Well, here we are folks! The first episode of Last Resort in 2013 is also the first of the final three episodes. “Damn the Torpedoes” seems to be quickly escalating all of the major story lines just in time for their series finale in a couple weeks. Most of the stories are moving along in a swift and satisfying manner, and some of them…not so much.
So Sam is obviously in mourning over the assumed death of his wife. How do you know he’s in mourning? Because he grew a big, nasty beard! People on TV shows only grow gross beards if they’re depressed or drunks, so it looks like Sammy qualifies for the former. Anyway, he goes on a little hike to clear his head, and he happens upon a few sailors and the Cob discussing a mutiny! As a big fan of the X-Files, I was very excited to hear Robert Patrick joining the Last Resort cast, but I definitely feel his character has been a little shortchanged. He’s been off the show for a few episodes in a row before the last one, and now we find out he’s a part of some rebel group out of the blue? He tells Sam he’s not with them, but he sure didn’t seem very innocent hanging out with them and attacking the XO. His character has been very back and forth throughout the series, so I’m hoping we get some resolution for the Cob before the finale.
The story aboard the Colorado was an exciting one this week, as a US Destroyer was sent to sink a Chinese vessel bringing supplies to Sainte Maria. I really loved the spin of Captain Thorne on the Destroyer being a fan of Chaplin since before all of this craziness went down, as it’s always interesting to see people from the outside world interacting with the insulated reality of the Colorado crew. We so rarely see people from outside the island directly interact with our island crew, so it’s always exciting when it happens.
Not only did we have the nail biting torpedo sequence, but Cortez was able to make one of her long journeys to that mountaintop to get more orders. What are her orders this time? To kill Marcus Chaplin! We knew she wasn’t going to do it, but that didn’t make her attempt any less thrilling. Her scene with Marcus in the bar was OK, but how great was that scene in Marcus’ quarters? Just incredible. The Bible passage was perfect, Jessica Camacho did a great job in communicating Cortez’s conflict, and what a great reveal at the very end showing us that Marcus was concealing a gun underneath that Bible! It sums up his character perfectly. He’s willing to use his intellect and emotions to convince people to see his point of view, but if they don’t, he’s ready to use force. He handled the situation with the Destroyer the exact same way that he handled Cortez.
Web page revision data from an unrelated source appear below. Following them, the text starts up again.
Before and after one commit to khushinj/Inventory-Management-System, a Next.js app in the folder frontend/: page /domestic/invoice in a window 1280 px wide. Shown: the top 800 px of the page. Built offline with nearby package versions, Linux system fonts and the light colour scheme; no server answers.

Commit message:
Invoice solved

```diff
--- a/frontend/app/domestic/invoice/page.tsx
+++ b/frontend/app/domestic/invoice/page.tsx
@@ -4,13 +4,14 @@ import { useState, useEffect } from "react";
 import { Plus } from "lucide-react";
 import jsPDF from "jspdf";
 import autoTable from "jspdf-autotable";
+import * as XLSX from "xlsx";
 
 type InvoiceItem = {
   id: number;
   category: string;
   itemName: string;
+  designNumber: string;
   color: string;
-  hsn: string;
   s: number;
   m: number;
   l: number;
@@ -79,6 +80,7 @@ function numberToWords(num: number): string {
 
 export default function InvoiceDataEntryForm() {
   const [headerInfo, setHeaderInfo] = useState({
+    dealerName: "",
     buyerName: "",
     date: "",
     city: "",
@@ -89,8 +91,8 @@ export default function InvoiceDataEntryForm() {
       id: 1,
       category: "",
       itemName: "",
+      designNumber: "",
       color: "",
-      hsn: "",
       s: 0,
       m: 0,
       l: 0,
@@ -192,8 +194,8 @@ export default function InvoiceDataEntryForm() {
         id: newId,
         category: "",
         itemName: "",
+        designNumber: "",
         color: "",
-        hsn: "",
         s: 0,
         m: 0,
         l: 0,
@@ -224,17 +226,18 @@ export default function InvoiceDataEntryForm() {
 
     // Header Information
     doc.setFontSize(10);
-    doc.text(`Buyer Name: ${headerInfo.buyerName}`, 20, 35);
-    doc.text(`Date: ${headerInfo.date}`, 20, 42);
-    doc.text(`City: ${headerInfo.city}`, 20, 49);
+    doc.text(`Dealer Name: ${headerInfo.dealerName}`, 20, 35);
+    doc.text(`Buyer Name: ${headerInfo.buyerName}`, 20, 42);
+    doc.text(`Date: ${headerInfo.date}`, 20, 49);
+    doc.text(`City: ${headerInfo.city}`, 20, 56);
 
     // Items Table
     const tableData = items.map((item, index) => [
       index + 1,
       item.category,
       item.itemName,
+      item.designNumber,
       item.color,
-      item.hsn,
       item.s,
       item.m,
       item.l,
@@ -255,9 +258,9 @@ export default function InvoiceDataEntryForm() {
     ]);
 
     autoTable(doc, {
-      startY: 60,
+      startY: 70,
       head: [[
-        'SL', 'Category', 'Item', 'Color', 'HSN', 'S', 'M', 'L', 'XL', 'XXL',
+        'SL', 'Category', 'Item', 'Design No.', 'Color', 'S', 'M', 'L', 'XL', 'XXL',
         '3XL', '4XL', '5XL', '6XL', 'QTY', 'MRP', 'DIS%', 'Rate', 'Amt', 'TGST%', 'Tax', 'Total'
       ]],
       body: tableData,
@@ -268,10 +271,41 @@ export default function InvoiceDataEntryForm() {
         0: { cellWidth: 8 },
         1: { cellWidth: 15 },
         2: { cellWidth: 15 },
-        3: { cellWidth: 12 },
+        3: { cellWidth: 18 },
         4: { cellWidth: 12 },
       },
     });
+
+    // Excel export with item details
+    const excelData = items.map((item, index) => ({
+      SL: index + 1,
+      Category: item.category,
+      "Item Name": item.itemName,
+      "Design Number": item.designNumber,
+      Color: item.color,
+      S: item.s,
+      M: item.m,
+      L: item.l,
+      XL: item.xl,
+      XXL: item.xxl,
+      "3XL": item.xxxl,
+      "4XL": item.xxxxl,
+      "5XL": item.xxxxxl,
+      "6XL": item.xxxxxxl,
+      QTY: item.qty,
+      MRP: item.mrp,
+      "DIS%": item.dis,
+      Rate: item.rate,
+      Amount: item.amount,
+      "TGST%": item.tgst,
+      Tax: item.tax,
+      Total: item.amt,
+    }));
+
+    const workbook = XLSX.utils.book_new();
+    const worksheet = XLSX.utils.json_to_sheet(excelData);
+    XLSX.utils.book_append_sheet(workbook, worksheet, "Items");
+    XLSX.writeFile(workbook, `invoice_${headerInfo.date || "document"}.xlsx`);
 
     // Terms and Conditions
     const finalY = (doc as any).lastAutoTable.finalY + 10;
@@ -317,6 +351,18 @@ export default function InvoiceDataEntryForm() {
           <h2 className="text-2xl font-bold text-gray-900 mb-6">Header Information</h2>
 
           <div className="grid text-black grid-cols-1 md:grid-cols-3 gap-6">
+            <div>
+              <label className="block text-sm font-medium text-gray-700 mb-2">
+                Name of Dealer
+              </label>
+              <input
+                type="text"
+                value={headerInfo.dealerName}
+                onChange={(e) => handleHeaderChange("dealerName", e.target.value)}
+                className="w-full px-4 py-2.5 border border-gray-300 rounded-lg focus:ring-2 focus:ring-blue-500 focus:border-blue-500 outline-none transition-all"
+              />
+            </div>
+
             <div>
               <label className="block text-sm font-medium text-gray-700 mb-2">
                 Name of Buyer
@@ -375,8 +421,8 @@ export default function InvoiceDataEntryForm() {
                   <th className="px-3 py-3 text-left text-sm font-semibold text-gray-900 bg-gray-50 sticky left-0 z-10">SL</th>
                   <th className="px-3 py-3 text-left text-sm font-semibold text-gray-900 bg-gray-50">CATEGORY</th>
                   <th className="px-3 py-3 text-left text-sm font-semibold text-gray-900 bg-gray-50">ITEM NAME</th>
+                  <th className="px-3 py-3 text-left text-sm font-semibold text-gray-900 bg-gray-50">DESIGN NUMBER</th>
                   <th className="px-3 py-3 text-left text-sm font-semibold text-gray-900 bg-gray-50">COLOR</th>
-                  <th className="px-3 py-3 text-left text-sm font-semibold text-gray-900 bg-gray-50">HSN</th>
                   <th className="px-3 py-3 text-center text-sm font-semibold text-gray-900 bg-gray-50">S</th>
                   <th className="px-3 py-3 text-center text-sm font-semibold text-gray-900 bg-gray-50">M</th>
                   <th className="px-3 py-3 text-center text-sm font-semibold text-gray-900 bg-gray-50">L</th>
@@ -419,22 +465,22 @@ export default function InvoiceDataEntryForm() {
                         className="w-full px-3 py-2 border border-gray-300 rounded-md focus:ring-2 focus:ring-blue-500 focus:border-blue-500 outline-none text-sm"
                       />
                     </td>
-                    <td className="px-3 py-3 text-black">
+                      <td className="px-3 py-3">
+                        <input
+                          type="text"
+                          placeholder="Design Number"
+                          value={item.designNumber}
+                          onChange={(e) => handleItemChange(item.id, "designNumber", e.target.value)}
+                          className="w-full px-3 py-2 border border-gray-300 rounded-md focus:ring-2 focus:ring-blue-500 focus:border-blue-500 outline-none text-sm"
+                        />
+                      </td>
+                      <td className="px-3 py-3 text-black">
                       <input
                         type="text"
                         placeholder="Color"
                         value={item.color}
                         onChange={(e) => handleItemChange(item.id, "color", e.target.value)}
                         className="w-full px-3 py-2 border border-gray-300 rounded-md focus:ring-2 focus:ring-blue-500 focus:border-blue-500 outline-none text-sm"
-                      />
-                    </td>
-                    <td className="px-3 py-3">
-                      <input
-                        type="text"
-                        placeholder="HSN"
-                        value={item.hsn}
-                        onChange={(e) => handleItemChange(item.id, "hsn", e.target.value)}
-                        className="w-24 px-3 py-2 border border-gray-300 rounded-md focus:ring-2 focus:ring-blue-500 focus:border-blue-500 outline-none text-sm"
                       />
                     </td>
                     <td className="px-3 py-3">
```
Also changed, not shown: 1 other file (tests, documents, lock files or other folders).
Wonderful stuff.
There were a few interesting scenes involving the minor characters this week, as Julian tried to get Sophie to join him in a partnership. He then speaks to Zheng about this mysterious rare element that’s found on the island. I would care a little more about these developments if there were more than two episodes remaining, but unfortunately that’s not the case.
Meanwhile, there’s still boring scenes back in Washington DC, and they’re still not as interesting as the stuff going on at the island. This week was a little more intriguing as congressmen and senators at the top of the government all discuss a coup d’etat, but even some faceless general getting shot wasn’t enough to interest me.
Overall tonight’s episode was another great hour of television, and it makes it even more heartbreaking that the show will be ending in just a couple weeks. Hopefully showrunners Kadjusek and Ryan can put together a satisfying conclusion. I guess we’ll see soon!
- Has Ernie Hudson ever NOT played an authority figure? This might be the only time I’ve ever seen him not play a police officer or a Ghostbuster, but now he’s a congressman.
- Was there a whole day where they trained the cast on how to slide down those banisters? I don’t know, but all I know is that I very badly want to do it.
- In case anyone was wondering, Marcus was reading from Matthew 5, from a section more commonly known as “The Beatitudes”. Such a great choice for what Cortez was going through.